Teacher resources

This selection of curriculum-aligned lesson ideas and student activity sheets help to support IDPwD celebrations and help promote an understanding of the contribution people with disability make to the community.

Broad learning outcomes

Using this curriculum material will assist students in achieving the following broad learning outcomes:

  • Students will recognise that people with disability are important members of the community.
  • Students will celebrate the many contributions that people with disability make to society.
  • Students will understand that disability is a part of life and our diversity.


  • Students to write a short story about a visit to their favourite place. They cannot describe how the place looks: they must describe how it smells, sounds and feels.
  • Students to complete the Acrostic poem – Diversity activity sheet.
  • Students to interview a person with disability, then present the interview as a magazine or newspaper article. Include pictures or photographs. Publish the article in the school newsletter or on the school website.
  • Students to explore ‘able’ words and think about all the things they can do by completing the A celebration of ability activity sheet. There are two versions of this sheet (option 1 and option 2). Select the one that is most appropriate for the learning level of your students.
  • Students to experience a different form of communication (Braille) by completing the Communicating with Braille activity sheet.Students to make a list of as many ‘sound’ words as they can (e.g. ‘pop’, ‘bang’, ‘tinkle’). Select a picture book with lots of sound words. Rewrite the story without them. What difference does this make to the story?
  • Students to analyse how people with disability are portrayed in the media and popular culture (TV, movies, music, books etc.). Do students think these portrayals are accurate? Discuss findings.
  • Students to participate in a class discussion about facts and myths using the statements on the True or false? activity sheet.
  • Students to debate ‘People are all different and none of us are the same’.
  • Students to use their creative thinking skills to complete the Creative solutions for everyday situations activity sheet.

Student activity sheets

Student activity sheet solutions


  • Students to research the history of the disability rights movement and how disability has been portrayed. How has this changed over the last century, and who are some people that have raised awareness and made progress in these areas?
  • Students to explore the lives of some historical figures with disability by completing the Match me up activity sheet. When the students have finished discuss how disability might have affected the occupation of each person.
  • Students to research the lives of people in the past with disability. How were they different?

Student activity sheets

Student activity sheet solutions


  • Students to find some statistics about people with disability and present the information in graph format. You will find some interesting statistics on the Australian Bureau of Statistics website.
  • Students to create a scale map of their school and label all the areas which do or do not cater for people with disability. Design a new map of your school indicating improvements that could be made.

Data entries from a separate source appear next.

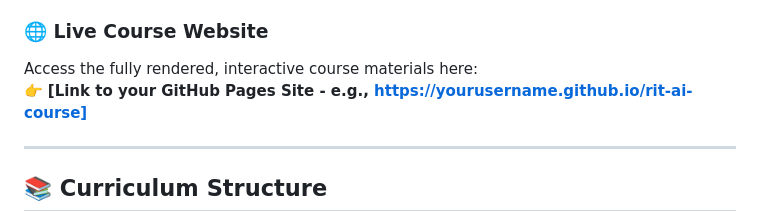
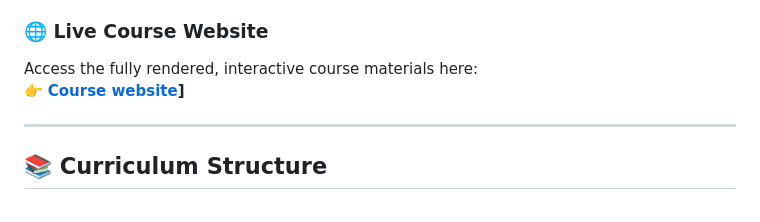
Before and after one commit to sijuswamyresearch/rit-ai-course, a Markdown page: README.md, the part around the change. Rendered like a GitHub page.

Commit message:
Update course website link in README

```diff
--- a/README.md
+++ b/README.md
@@ -17,7 +17,7 @@ The curriculum transitions engineering students from foundational mathematics (L
 
 ### 🌐 Live Course Website
 Access the fully rendered, interactive course materials here:
-👉 **[Link to your GitHub Pages Site - e.g., https://yourusername.github.io/rit-ai-course]**
+👉 **[Course website](https://github.com/sijuswamyresearch/rit-ai-course/)]**
 
 ---
 
```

  • Students to research the causes of barriers which people with disability may encounter. Find out about gradients, and materials which block sound and light.
  • Students to design a communication device which could be used by a person with disability that affects different aspects of communication (such as vision, hearing, speech, or getting around in the community).
  • Students to walk around the school and identify all the plants that have interesting smells. Create your own guide to a fragrant walk by labelling each of the plants with their common name, scientific name and a description of how they smell.
  • Students to discuss the five senses. For what purposes do we use each one? How do students think they would adapt if they were relying on one or two senses? Students then complete one or both pages of the Listen and sniff activity sheet.
  • Students to identify areas in the school which are particularly pleasing or offensive to one or more of the senses. Mark these areas on a map and create a colour key to explain what was found.
  • Students to use their five senses to complete the Senses scavenger hunt activity sheet.

Student activity sheets

Student activity sheet solutions

The Arts

  • Students to create large posters inviting people to celebrate International Day of People with Disability. Place them around the school for parents and visitors to see.
  • Students to research famous artists with disability and try painting in their styles.
  • Students to brainstorm and research ways in which people who are deaf enjoy music. Consider vibrations and movement.

Health and Physical Education

  • Students to work in small groups to modify their favourite sport so it can be played by people with disability. For example, modify dodge ball so everyone is sitting down instead of standing.
  • Students to research one sport from the Paralympic Games. Teach the sport to the rest of the class.
  • Students to discuss the question ‘What does it mean to have disability?’. Record the responses and discuss any stereotypes or generalisations that are apparent. This should be an open and honest discussion without judgement.

Keep informed

Subscribe to receive International Day of People with Disability updates